Norway PM meets workers threatened by his salmon tax
Støre visits processing facility but doesn’t seem to understand industry’s dilemma, says SinkabergHansen spokesman
Norway’s Prime Minister, Jonas Gahr Støre, has come face to face with processing workers who face losing their jobs because of his government’s proposed 40% “resource” tax on salmon farmers.
The Labour Party leader spoke to workers, union representatives and management during a visit to salmon farmer SinkabergHansen’s primary processing plant on Marøya, near Rørvik in Trøndelag county.
SinkabergHansen spokesman Ketil Rykhus told Fish Farming Expert’s Norwegian sister site, Kyst.no, that the meeting went well but there was no breakthrough.
“We took the time we needed in the meeting room. The Prime Minister was responsive, and it seemed that he understood the challenges we face, but nothing new came. They say this should be a real consultation, but aren’t all consultations real then?” said Rykhus.
“We told the Prime Minister about the consequences we have had and will have from the [tax] proposal. As of the new year, we have no new signed contracts at the slaughterhouse, and thus we found ourselves obliged in mid-November to send out lay-off notices to our employees at the slaughterhouse. From 1 February, we can therefore risk that the vast majority of those who work in further processing with us will be made redundant.”

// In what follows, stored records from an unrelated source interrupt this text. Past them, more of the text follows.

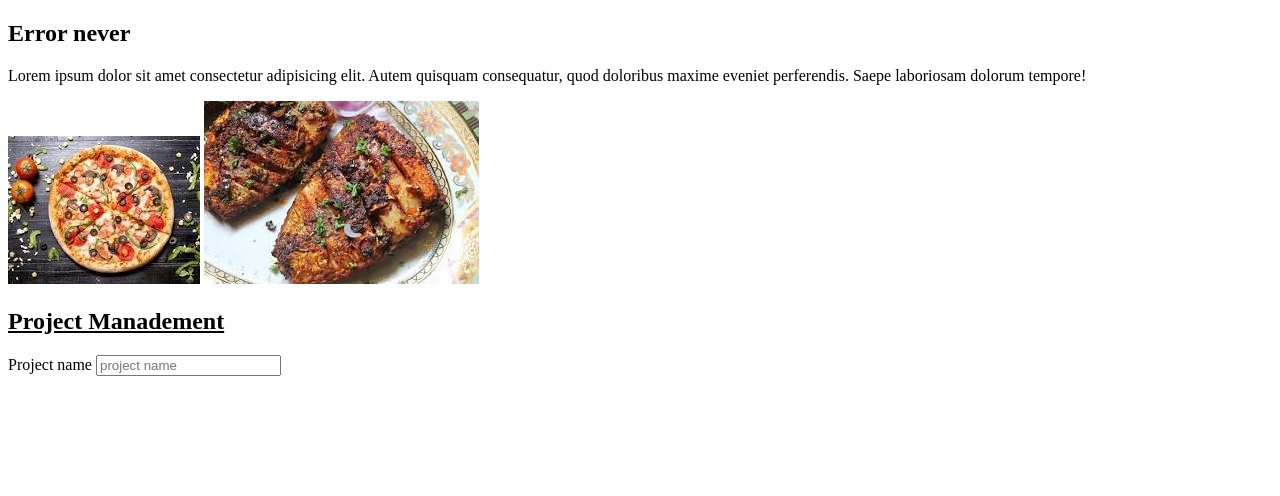
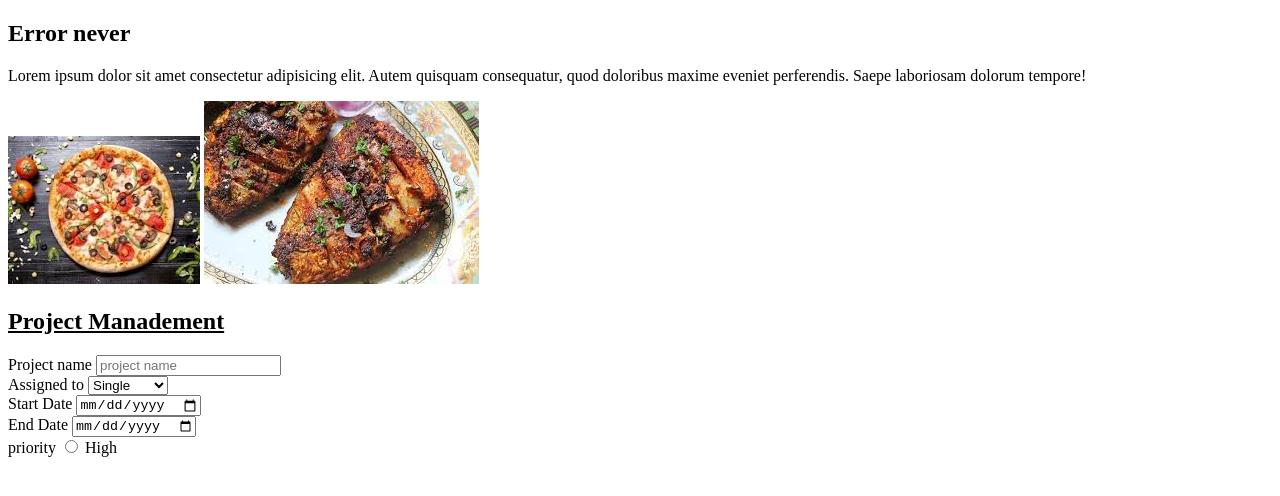
Before and after one commit to Antor4q/no-error-bro, a plain HTML site: page index.html in a window 1280 px wide. Drawn offline with Linux system fonts and the light colour scheme.

Commit message:
start time

```diff
--- a/index.html
+++ b/index.html
@@ -13,8 +13,26 @@
     <div class="project">
       <h2> <u>Project Manadement</u> </h2>
       <div class="true">
-          Project name
-          <input type="text" placeholder="project name" name="" id="">
+        <form>
+            Project name
+            <input type="text" placeholder="project name" name="" id=""><br>
+            Assigned to
+            <select >
+              <option> Single </option>
+              <option> Married </option>
+              <option> Unmaried </option>
+            </select><br>
+            Start Date
+            <input type="date" name="" id=""><br>
+            End Date
+            <input type="date" name="" id="">
+            <br>
+            priority
+            <input type="radio" name="sa" id=""> High
+
+
+        </form>
+
       </div>
     </div>
 </body>
```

The government initially proposed that the tax calculation each for farmer would be based on a national average price achieved on the spot market, but this didn’t factor in the lower prices achieved for fixed-price contracts. This meant farmers could be paying tax on money they never made.
As a result, salmon farmers have been reluctant to sign fixed-priced contracts, and this has led to secondary processing facilities laying off staff.
Støre and finance minister Trygve Slagsvold Vedum have since said that salmon farmers will be taxed on the real income for their fish but have not brought forward a specific plan.
Tax to apply from January
The fact that farmers will be taxed in 2024 on earnings made in 2023, despite not knowing exactly how the tax will work and therefore how to budget for it, is another issue vexing salmon producers.
A public consultation on the resource tax isn’t due to finish until January, and it may be several months before Norway’s parliament, the Storting, debates the tax and votes on a final proposal.
It is an unjustifiable taxation of the aquaculture industry that has been hastily carried out by the government, without there having been a dialogue with the aquaculture industry in advance
Rykhus said that Støre and Vedum do not seem to understand the situation they have put the aquaculture industry in.
“What is a shame is that the government has run a process in secret, where there has been a short consultation period for such an extensive proposal which has a deadline of 4 January, and the industry has not had the opportunity to sit down and look at all the consequences and the proposals in their entirety before this is to be introduced from 1 January,” he said.
“It is an unjustifiable taxation of the aquaculture industry that has been hastily carried out by the government, without there having been a dialogue with the aquaculture industry in advance.”
Støre reiterated in the meeting that the tax would be applied on real income.
100%-plus tax rate
“That could be fine. But it seems that it has been decided that there will be a base rate of 40% from 1 January before the consultation proposal is reviewed in the Storting,” said Rykhus.
“This means that, based on the accounting figures for 2021, SinkabergHansen could receive a resource tax of 85%. If you take the 2022 figures as a basis, we will get a taxation of over 100%. This means that we may have to tap the equity for necessary development, and thus cannot make investments such as steps at our salmon factory to further increase secondary processing.”
Rykhus said that the farming company’s most important aim during the meeting was to be clear about the consequences for the company and the industry.
“The clarity we need in relation to the conclusion of new contracts seems unlikely to be obtained until the consultation proposal has been processed in the Storting. Then it may be too late. We cannot have people furloughed for more than a year and a half, then we have to fire them. This will have major consequences for the company and our employees. I think Støre understood this, but we realise that it will be difficult to get a concrete and clear enough answer from Støre and Vedum as to how this should be resolved,” concluded Rykhus.